|We are a group of rock-climbers based in Derry, Northern Ireland. We
go climbing in Counties Derry, Donegal and Antrim, and many other places
in the north and south of Ireland. This website is designed to do three
Climbing mainly takes place in Co. Donegal, but as you will see, our members go climbing all over the world. You can see photos from such far-flung spots as Canada, Nepal, Tibet, South America, China, France, Italy and Switzerland as well as Derry, Donegal, Inishowen, Fairhead, Sligo and Tyrone. Anyone can join the club - don't wait for us to ask.
For further details, contact Alan Tees Club Sec. (adjust his email address or he won't get it)
Donegal Climbfest 2014
Colmcille Climbers: Climbing Ireland!
This fire drawing was made by Valli Schafer for the 2007 Climbfest. The model is on the right!
Here are a few random links to take you to various pages that may be of interest. One of our most popular crags is Dunmore Head in Inishowen, Donegal in north west Ireland. This is because the rock is good quality, the climbs are short and the crag is easily accessible from the road. Have a look at some photos of Dunmore Head or read about a trip or two to Dunmore Head or here or here and there are plenty more trip reports in our online interactive climbing logbook.
We have an online climbing photo gallery with over 1000 photos, and an online Donegal Climbing guidebook where climbers can log new routes that they have climbed in Donegal, republic of Ireland. It is expected that this online guidebook will be built into a valuable database resource for future guidebook authors to access. If you do visit Donegal to climb then you should not miss our Climbfest in the Spring. After the success of the 2005 Climbing Festival in Culdaff we want to maintain this as a regular event each year. In 2005 we climbed and bouldered mostly in Culdaff or around the Inishowen peninsula (Kinnego Bay, Port a Doris, Dunowen, Crummies Bay, Malin Head etc). In coming years we would like to show climbers other sites that Donegal has to offer, for example, Eglish Valley, Barnesmore Gap, Malin Beg, Muckros Head, Glencolumbcille, Downings, Rocky Gap, Poison Glen, Belshade, Bingorm, Lough Barra, Muckish etc.

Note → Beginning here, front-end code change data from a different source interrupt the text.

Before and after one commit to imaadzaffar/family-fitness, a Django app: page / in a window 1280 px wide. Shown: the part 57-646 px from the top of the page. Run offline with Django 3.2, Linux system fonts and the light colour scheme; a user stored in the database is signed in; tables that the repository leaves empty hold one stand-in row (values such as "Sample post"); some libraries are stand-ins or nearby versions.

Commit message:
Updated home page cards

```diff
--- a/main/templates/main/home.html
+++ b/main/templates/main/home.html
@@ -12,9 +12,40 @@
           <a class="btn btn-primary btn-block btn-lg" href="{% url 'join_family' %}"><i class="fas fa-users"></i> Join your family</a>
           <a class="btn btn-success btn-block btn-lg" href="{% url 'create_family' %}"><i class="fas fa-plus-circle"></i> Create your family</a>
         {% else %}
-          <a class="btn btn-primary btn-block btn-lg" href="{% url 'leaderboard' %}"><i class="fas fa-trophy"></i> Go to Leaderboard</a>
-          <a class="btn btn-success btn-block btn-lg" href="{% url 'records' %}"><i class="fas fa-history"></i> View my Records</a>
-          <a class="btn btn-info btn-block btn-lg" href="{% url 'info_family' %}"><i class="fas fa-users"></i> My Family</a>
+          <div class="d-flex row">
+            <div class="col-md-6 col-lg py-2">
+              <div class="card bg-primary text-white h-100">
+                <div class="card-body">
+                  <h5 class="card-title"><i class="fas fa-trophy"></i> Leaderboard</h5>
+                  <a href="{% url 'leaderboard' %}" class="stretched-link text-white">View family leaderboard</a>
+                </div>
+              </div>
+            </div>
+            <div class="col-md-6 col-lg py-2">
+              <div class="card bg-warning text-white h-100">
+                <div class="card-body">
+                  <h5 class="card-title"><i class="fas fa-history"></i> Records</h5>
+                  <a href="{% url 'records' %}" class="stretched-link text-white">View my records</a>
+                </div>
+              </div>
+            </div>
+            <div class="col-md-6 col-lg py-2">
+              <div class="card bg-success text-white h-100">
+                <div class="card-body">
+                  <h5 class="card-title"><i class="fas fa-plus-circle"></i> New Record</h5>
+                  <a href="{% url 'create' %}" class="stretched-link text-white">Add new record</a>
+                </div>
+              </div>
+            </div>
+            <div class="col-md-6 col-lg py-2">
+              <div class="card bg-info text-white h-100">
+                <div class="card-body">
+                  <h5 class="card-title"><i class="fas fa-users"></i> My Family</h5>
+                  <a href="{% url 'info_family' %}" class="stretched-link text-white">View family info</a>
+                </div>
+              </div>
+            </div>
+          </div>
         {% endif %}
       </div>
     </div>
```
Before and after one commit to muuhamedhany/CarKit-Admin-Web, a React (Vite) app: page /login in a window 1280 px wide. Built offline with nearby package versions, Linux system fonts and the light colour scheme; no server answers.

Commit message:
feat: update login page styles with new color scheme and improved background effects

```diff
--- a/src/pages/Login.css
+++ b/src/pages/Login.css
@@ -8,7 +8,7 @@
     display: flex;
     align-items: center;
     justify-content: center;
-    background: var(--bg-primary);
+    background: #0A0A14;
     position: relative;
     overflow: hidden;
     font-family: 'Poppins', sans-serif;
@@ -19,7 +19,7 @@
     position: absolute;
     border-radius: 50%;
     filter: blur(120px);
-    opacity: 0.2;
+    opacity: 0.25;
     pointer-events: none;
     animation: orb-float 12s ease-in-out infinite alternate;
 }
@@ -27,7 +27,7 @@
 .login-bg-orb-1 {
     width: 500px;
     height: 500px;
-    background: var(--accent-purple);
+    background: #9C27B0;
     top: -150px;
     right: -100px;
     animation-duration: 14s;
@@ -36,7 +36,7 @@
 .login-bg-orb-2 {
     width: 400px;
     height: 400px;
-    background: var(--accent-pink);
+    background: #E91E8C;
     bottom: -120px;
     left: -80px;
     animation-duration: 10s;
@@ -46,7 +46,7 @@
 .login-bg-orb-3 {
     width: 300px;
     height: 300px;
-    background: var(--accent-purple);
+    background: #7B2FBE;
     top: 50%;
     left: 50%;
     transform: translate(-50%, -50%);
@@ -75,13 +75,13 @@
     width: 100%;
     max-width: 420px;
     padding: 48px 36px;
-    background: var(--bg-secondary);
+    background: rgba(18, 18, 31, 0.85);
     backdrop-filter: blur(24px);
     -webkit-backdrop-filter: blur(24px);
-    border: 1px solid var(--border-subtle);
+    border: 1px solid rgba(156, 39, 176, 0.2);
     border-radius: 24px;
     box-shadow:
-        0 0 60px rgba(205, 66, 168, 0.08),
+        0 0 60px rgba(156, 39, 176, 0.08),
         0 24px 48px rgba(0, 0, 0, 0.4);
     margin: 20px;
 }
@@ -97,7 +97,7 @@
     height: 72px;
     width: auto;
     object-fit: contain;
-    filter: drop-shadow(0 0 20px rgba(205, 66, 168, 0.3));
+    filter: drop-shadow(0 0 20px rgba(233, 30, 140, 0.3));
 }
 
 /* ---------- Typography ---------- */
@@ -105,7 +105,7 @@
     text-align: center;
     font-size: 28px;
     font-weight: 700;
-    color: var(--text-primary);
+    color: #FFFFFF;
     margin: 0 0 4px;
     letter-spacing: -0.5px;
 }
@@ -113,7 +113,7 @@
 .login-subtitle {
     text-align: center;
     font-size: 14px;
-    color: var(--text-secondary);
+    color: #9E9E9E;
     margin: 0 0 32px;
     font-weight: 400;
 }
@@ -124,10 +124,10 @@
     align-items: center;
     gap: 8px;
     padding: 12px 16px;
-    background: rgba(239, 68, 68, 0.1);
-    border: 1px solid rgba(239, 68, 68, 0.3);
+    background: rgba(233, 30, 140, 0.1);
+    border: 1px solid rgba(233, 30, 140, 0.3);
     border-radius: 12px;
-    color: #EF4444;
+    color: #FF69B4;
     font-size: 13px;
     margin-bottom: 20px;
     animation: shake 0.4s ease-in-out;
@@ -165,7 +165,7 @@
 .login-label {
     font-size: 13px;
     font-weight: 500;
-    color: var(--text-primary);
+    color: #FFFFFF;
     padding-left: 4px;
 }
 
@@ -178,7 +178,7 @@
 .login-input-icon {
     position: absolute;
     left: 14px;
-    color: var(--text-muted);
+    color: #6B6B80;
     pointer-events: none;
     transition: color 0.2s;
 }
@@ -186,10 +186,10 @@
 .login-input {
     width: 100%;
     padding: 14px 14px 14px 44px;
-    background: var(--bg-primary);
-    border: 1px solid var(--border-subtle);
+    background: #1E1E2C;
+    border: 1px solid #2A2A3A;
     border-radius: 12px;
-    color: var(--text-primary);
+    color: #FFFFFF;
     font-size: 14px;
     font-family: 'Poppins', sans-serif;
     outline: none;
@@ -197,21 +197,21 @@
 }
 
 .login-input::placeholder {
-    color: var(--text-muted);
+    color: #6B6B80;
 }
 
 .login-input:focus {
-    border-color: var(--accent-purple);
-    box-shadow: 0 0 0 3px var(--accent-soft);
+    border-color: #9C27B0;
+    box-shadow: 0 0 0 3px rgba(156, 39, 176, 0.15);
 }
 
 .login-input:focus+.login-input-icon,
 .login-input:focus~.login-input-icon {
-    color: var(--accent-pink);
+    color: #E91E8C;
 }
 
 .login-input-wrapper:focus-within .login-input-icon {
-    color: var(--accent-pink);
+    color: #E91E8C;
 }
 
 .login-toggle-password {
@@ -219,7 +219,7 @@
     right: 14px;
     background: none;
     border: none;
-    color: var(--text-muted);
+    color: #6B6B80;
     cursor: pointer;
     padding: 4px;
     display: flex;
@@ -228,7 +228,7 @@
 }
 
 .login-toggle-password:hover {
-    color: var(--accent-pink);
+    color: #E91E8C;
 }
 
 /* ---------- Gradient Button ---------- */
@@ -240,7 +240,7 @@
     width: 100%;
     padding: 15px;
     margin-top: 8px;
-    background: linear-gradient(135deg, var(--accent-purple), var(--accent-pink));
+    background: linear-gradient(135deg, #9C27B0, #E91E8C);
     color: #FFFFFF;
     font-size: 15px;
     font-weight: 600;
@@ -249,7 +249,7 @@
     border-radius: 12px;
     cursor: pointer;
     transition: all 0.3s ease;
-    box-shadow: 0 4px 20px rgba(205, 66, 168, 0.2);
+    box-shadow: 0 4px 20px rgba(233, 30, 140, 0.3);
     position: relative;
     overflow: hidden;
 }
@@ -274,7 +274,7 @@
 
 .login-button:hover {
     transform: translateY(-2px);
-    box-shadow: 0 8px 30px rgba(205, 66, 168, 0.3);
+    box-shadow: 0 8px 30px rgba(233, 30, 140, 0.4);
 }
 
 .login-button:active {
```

Ice climbing in Donegal is something that isn't often possible, so a page or two that look at Irish ice-climbing are here and here. The problem with Ireland is that the climate is very mild and damp. We get Gulf stream warming and nearly all our weather comes from the Atlantic i.e. south-westerly winds laden with rain. But the country looks the way it does (Emerald Isle and all that) because of the rain and wind, so we shouldn't complain.
Membership of the club is open to anyone, we have members living in Galway and others in Ballymena and Portstewart - we're not just restricted to Derry and Donegal (though Derry is where we tend to congregate). We also welcome members of all nationalities and genders; we've often taken visiting climbers out with us when they have been here on holiday. We still keep in touch with "country members" in Australia, Spain, Holland, Canada, England, Scotland, Wales and other places. Derry has a university (University of Ulster at Magee) and a busy technical college, so attracts students from all over Europe - joining the Colmcille Climbers gives them a perfect way to meet some locals, see the country and get some great climbing. Many Colmcillers are more than happy to pick up and drop off a car-less student on the way to the crag.
Irish Climbing is nearly all traditional with very few bolts (or even pegs/pitons) in evidence. That's not to say the boundaries remain unpushed - the Mournes boasts an E10 (Divided Years climbed by John Dunne, repeated by Dave Birkett) and Irish climbers have reached sports routes grades as high as 8a. Climbing in Ireland is concentrated around the coastal areas (as are the mountains) with little happening in the midlands. If you are coming a long way to climb in Ireland, you could start in Donegal, head east to Fairhead and then the Mournes, south to Dalkey and Wicklow, west to Kerry and the Burren, and then north back to Donegal (and spend the last week of your fortnight where you started!) because there's more variety and crags here than the rest of the 32 counties.
So it's not just Clare, Dublin, Kerry, Antrim and Down, mountaineering and climbing are alive and well in Donegal. Come and see!
RSS is a format for syndicating news and the content of websites that have regularly updated content. It means that other webmasters can pull content from this site and display it as links in their pages. The Colmcille RSS feed carries a link for the most recently added route, photo and log report aswell as a random link. As it develops it will also have other links - send your ideas!
Andy Tees, Julie Sittlington, Donna and Marty Ryan, James Boyle, Bill LeClerc-Gigot, Phil Magill, Anthony Feeney, Marty McGuigan, Colmcille Climbing Club